(Version comparison data)
§ §

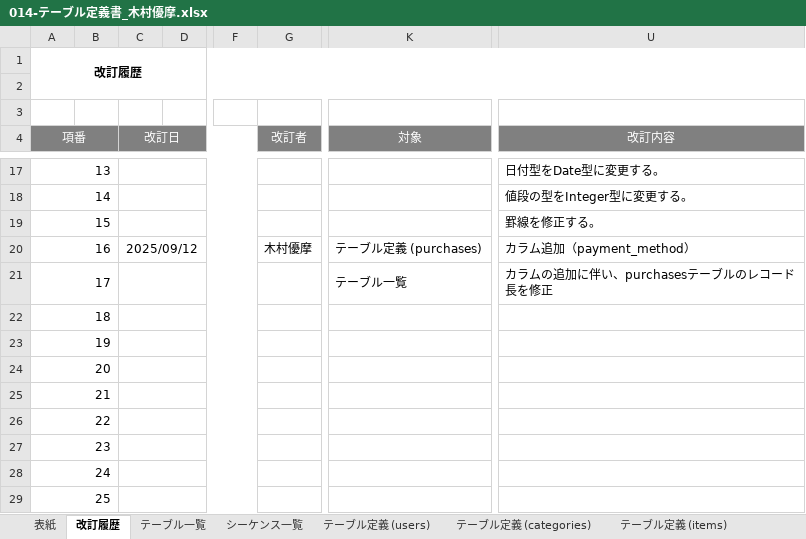
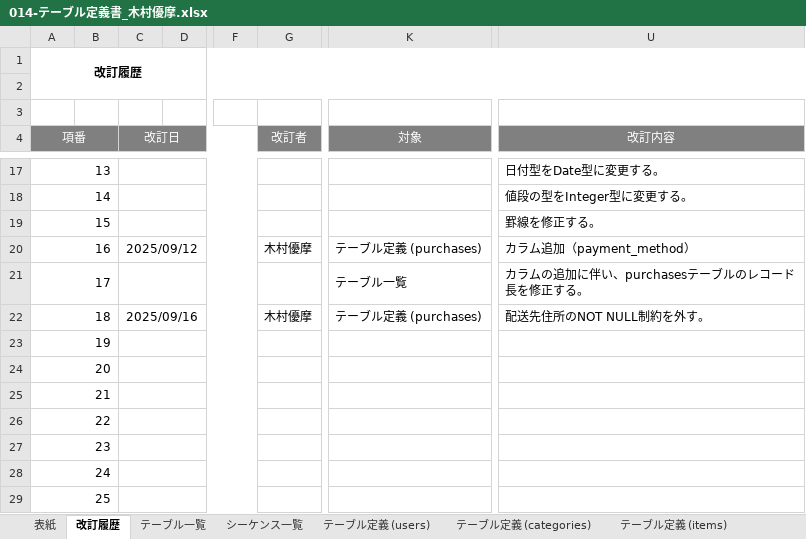
Before and after one commit to kimuradesuyo/dev, an Excel workbook: 010-外部設計/014-テーブル定義書_木村優摩.xlsx, sheet 改訂履歴, drawn as a sheet; only a part is shown, gaps mark what is left out; values as stored, in another font and other column widths than the file's, no borders; the diff names each change by its address in the sheet, - before the commit and + after, or states it on an @@ line.

```diff
--- a/010-外部設計/014-テーブル定義書_木村優摩.xlsx (sheet 改訂履歴)
+++ b/010-外部設計/014-テーブル定義書_木村優摩.xlsx (sheet 改訂履歴)
-U21 (改訂内容): カラムの追加に伴い、purchasesテーブルのレコード長を修正
+U21 (改訂内容): カラムの追加に伴い、purchasesテーブルのレコード長を修正する。
-C22 (改訂日): (empty)
+C22 (改訂日): 2025/09/16
-G22 (改訂者): (empty)
+G22 (改訂者): 木村優摩
-K22 (対象): (empty)
+K22 (対象): テーブル定義 (purchases)
-U22 (改訂内容): (empty)
+U22 (改訂内容): 配送先住所のNOT NULL制約を外す。
```
Also changed, not shown: sheet シーケンス一覧, sheet テーブル一覧, sheet 表紙, sheet テーブル定義 (purchases), other sheet tabs, 000-要件定義/003-WBS_木村優摩.xlsx, 010-外部設計/015-ER図_木村優摩.xlsx, 2 other files.
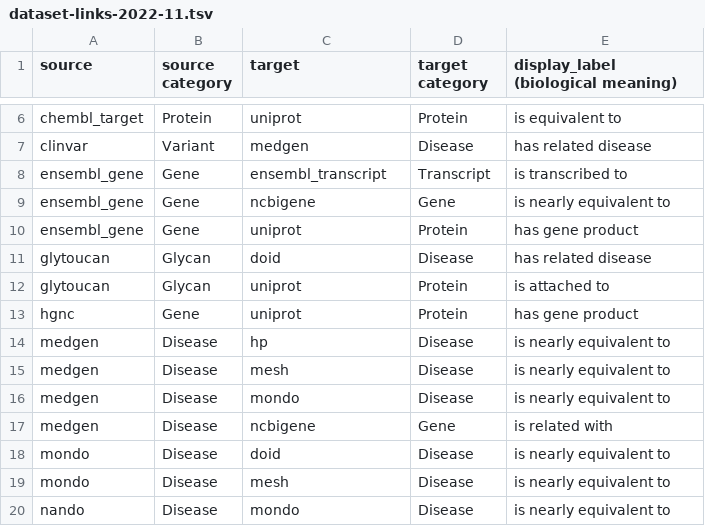
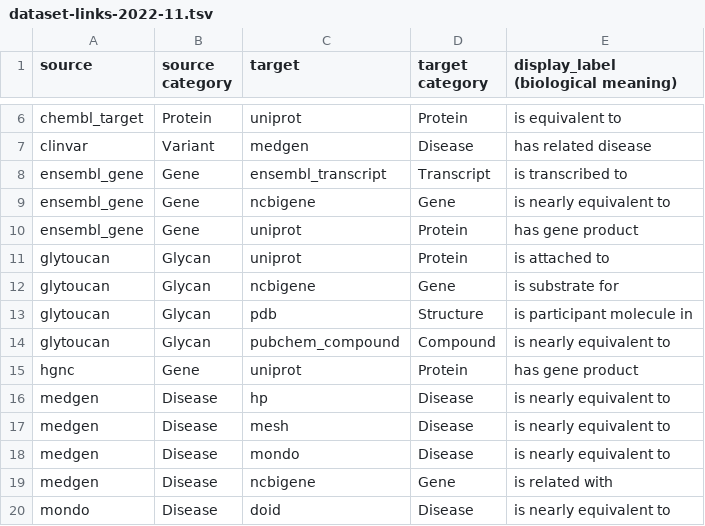
Before and after one commit to togodx/togodx-path, a TSV file: tsv/dataset-links-2022-11.tsv, drawn as a sheet; only a part is shown, gaps mark what is left out; the shorter side is filled out with more unchanged rows.

```diff
--- a/tsv/dataset-links-2022-11.tsv
+++ b/tsv/dataset-links-2022-11.tsv
@@ -10,4 +10,6 @@ ensembl_gene	Gene	ncbigene	Gene	is nearly equivalent to
 ensembl_gene	Gene	uniprot	Protein	has gene product
-glytoucan	Glycan	doid	Disease	has related disease
 glytoucan	Glycan	uniprot	Protein	is attached to
+glytoucan	Glycan	ncbigene	Gene	is substrate for
+glytoucan	Glycan	pdb	Structure	is participant molecule in
+glytoucan	Glycan	pubchem_compound	Compound	is nearly equivalent to
 hgnc	Gene	uniprot	Protein	has gene product
```
Also changed, not shown: 1 other file.
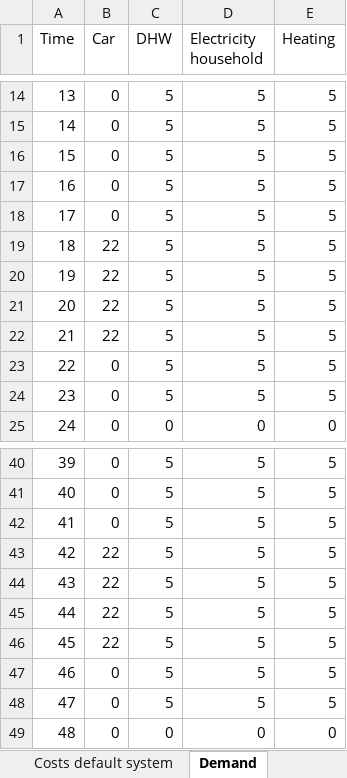
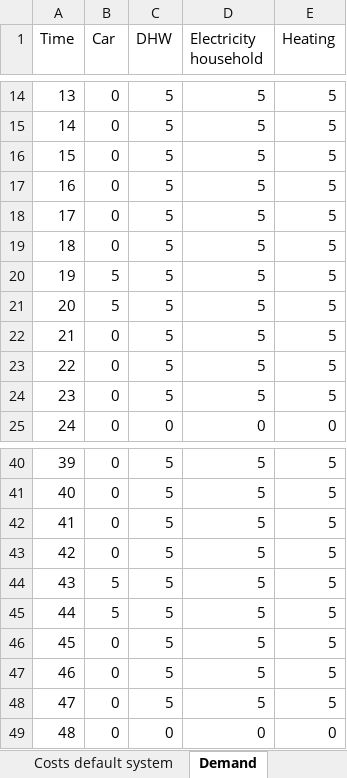
Before and after one commit to luisa-brueser/Optimization_Contracting, an Excel workbook: src/pv_optimizer_contracting/data_input_new_model.xlsx, sheet Demand, drawn as a sheet; only a part is shown, gaps mark what is left out; values as stored, in another font and other column widths than the file's, no borders; the diff names each change by its address in the sheet, - before the commit and + after, or states it on an @@ line.

```diff
--- a/src/pv_optimizer_contracting/data_input_new_model.xlsx (sheet Demand)
+++ b/src/pv_optimizer_contracting/data_input_new_model.xlsx (sheet Demand)
-B19 (Car): 22
+B19 (Car): 0
-B20:B21 (Car): 22
+B20:B21 (Car): 5
-B22 (Car): 22
+B22 (Car): 0
-B43 (Car): 22
+B43 (Car): 0
-B44:B45 (Car): 22
+B44:B45 (Car): 5
-B46 (Car): 22
+B46 (Car): 0
```
Also changed, not shown: sheet General Data, 1 other file.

§ §

PROBLEM REQUIREMENTS:
Copy whichever lines of the records above contain the word "sheet".

RESPONSE TO THE EXERCISE:
Before and after one commit to kimuradesuyo/dev, an Excel workbook: 010-外部設計/014-テーブル定義書_木村優摩.xlsx, sheet 改訂履歴, drawn as a sheet; only a part is shown, gaps mark what is left out; values as stored, in another font and other column widths than the file's, no borders; the diff names each change by its address in the sheet, - before the commit and + after, or states it on an @@ line.
--- a/010-外部設計/014-テーブル定義書_木村優摩.xlsx (sheet 改訂履歴)
+++ b/010-外部設計/014-テーブル定義書_木村優摩.xlsx (sheet 改訂履歴)
Also changed, not shown: sheet シーケンス一覧, sheet テーブル一覧, sheet 表紙, sheet テーブル定義 (purchases), other sheet tabs, 000-要件定義/003-WBS_木村優摩.xlsx, 010-外部設計/015-ER図_木村優摩.xlsx, 2 other files.
Before and after one commit to togodx/togodx-path, a TSV file: tsv/dataset-links-2022-11.tsv, drawn as a sheet; only a part is shown, gaps mark what is left out; the shorter side is filled out with more unchanged rows.
Before and after one commit to luisa-brueser/Optimization_Contracting, an Excel workbook: src/pv_optimizer_contracting/data_input_new_model.xlsx, sheet Demand, drawn as a sheet; only a part is shown, gaps mark what is left out; values as stored, in another font and other column widths than the file's, no borders; the diff names each change by its address in the sheet, - before the commit and + after, or states it on an @@ line.
--- a/src/pv_optimizer_contracting/data_input_new_model.xlsx (sheet Demand)
+++ b/src/pv_optimizer_contracting/data_input_new_model.xlsx (sheet Demand)
Also changed, not shown: sheet General Data, 1 other file.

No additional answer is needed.